To be honest, I kind of know why I’ve been putting it off. It’s an easy game to do a mammoth injustice to because when you write it all down it’s easy to go “so, err, what?”. It’s an intimately familiar looking, familiar feeling videogame. It’s born of purest Dreamcast, not the Sega Blue Skies of a thousand UK Resistance dreams but the final gasp of the arcade at home before digital downloads changed so much. It *looks* like a Dreamcast game too, though obviously more as my memory would like to convince me of what the games looked like than what they really did. It’s got a vibe. It’s good. It’s committed. It deserves the right words.
There’s so much game there too. It’s positively abundant. Ridiculously so! Full on call the cops and arrest these people for making the rest of us look like we don’t put enough game in a videogame stuff. I’m not sure I’ve played a twin stick shooter that crams quite so much in and where so little of it feels superfluous.
Some of it is unsurprising – multiple characters with different weaponry, ridiculous cosmetic tweaks (normal head mode! JJ mode for when you need so much lens flare you can’t see the screen! More!) – it’s a lot but it’s kinda an expected lot.
What isn’t quite so expected is the amount of videogame scenes the game runs through. At times it feels like an A-Z of arcade videogame levels. Never pastiche, never a nod and a wink, videogame levels because there’s something the game can do with them. It reminds me of Mutant Storm Empire in that regard though much, much, much more focused.
Early on you find yourself riding a very videogame lift, you know the kind – it’s in a hundred or so FPS, a multitude of top down shooters, it’s in Valve’s Alien Swarm, even Destiny couldn’t resist the lure of riding a lift whilst aliens hem you in from all sides. Then before you know it, it’s a stage where robots are pouring out of the floor, there’s lasers everywhere, flames, bullets, pick ups and there’s a stage where the room is built around you and then and then and then.
It’s like the team responsible wanted to cram every idea they had for games into one game. It’s astounding. More so when you realise how normal this sort of thing used to be, how arcade games at home would let themselves spiral outwards rather than just retain a really narrow focus, done well. I didn’t even realise how much I missed that but I do. I really do. It makes me feel spoilt, ruined, like you can’t possibly be giving me all this? Seriously, you are? Thank you, thank you, thank you.
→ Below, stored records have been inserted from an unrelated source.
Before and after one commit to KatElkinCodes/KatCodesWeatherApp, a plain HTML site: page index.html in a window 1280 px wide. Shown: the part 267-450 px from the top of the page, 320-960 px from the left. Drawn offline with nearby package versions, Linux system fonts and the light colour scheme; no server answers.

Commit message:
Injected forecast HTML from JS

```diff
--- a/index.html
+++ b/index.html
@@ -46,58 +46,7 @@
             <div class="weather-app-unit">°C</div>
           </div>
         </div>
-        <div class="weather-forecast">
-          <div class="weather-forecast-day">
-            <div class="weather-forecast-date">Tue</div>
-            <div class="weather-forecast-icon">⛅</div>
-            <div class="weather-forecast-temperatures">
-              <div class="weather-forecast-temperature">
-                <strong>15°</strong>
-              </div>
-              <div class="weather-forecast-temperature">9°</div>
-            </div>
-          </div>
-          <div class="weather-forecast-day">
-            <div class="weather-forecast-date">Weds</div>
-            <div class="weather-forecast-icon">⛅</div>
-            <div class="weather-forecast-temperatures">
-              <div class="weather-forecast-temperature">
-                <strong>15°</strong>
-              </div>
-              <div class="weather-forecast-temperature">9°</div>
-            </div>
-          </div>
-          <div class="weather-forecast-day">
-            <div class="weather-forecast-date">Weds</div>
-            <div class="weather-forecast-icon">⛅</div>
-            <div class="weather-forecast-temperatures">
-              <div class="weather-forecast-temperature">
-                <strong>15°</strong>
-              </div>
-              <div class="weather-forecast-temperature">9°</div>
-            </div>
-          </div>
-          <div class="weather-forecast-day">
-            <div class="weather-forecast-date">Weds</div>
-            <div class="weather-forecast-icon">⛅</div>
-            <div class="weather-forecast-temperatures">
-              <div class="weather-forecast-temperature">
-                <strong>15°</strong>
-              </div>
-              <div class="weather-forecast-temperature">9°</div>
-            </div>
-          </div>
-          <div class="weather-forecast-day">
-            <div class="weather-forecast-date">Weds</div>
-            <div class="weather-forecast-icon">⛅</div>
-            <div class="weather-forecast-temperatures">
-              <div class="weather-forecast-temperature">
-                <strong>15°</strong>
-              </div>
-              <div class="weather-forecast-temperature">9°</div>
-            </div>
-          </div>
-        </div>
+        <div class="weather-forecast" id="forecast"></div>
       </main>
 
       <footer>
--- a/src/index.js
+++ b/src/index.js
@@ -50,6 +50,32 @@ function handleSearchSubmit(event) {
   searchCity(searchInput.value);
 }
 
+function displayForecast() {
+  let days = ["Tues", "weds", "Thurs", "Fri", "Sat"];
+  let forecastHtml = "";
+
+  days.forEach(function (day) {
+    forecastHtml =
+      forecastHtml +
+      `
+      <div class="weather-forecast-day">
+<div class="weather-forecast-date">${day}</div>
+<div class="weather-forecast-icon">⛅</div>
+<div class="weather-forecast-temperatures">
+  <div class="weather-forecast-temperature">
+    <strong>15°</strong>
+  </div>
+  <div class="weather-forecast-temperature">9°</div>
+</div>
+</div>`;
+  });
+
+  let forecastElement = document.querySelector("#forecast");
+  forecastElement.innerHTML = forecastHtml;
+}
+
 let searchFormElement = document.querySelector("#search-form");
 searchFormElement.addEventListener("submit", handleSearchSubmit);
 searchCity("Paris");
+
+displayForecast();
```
Oh, there’s local co-op too because of course there is. Why leave any stone unturned?
It’d all be for nothing if it didn’t play so well, obviously. Which it does! It plays wonderfully, always pushing you into the swarms of killer drones rather than running backwards, rather than the circling of Geometry Wars. Wade in, knee deep in roboguts, needing to grab batteries to make it to the end of a stage alive. It takes no time to find the rhythm the game wants you to fall into, alternating between primary and secondary weapons, rushing for power ups, aiming for that ever enticing higher score.
Gosh. I love Assault Android Cactus so much, you know? There’s few games I’d use the term masterpiece for but in this case, Team Witch Beam have worked for it and earned it. I can’t recommend it highly enough. It’s the right and proper good stuff. It’s an arcade game, a not Dreamcast really but totally Dreamcast videogame that the best part of five years on still excites me.
Which, let’s face it that’s what you want from an arcade game. Okay, okay, it’s what I want anyway. I genuinely couldn’t ask for more. Well, except maybe for some fish but that’s just me. Maybe the next one, eh?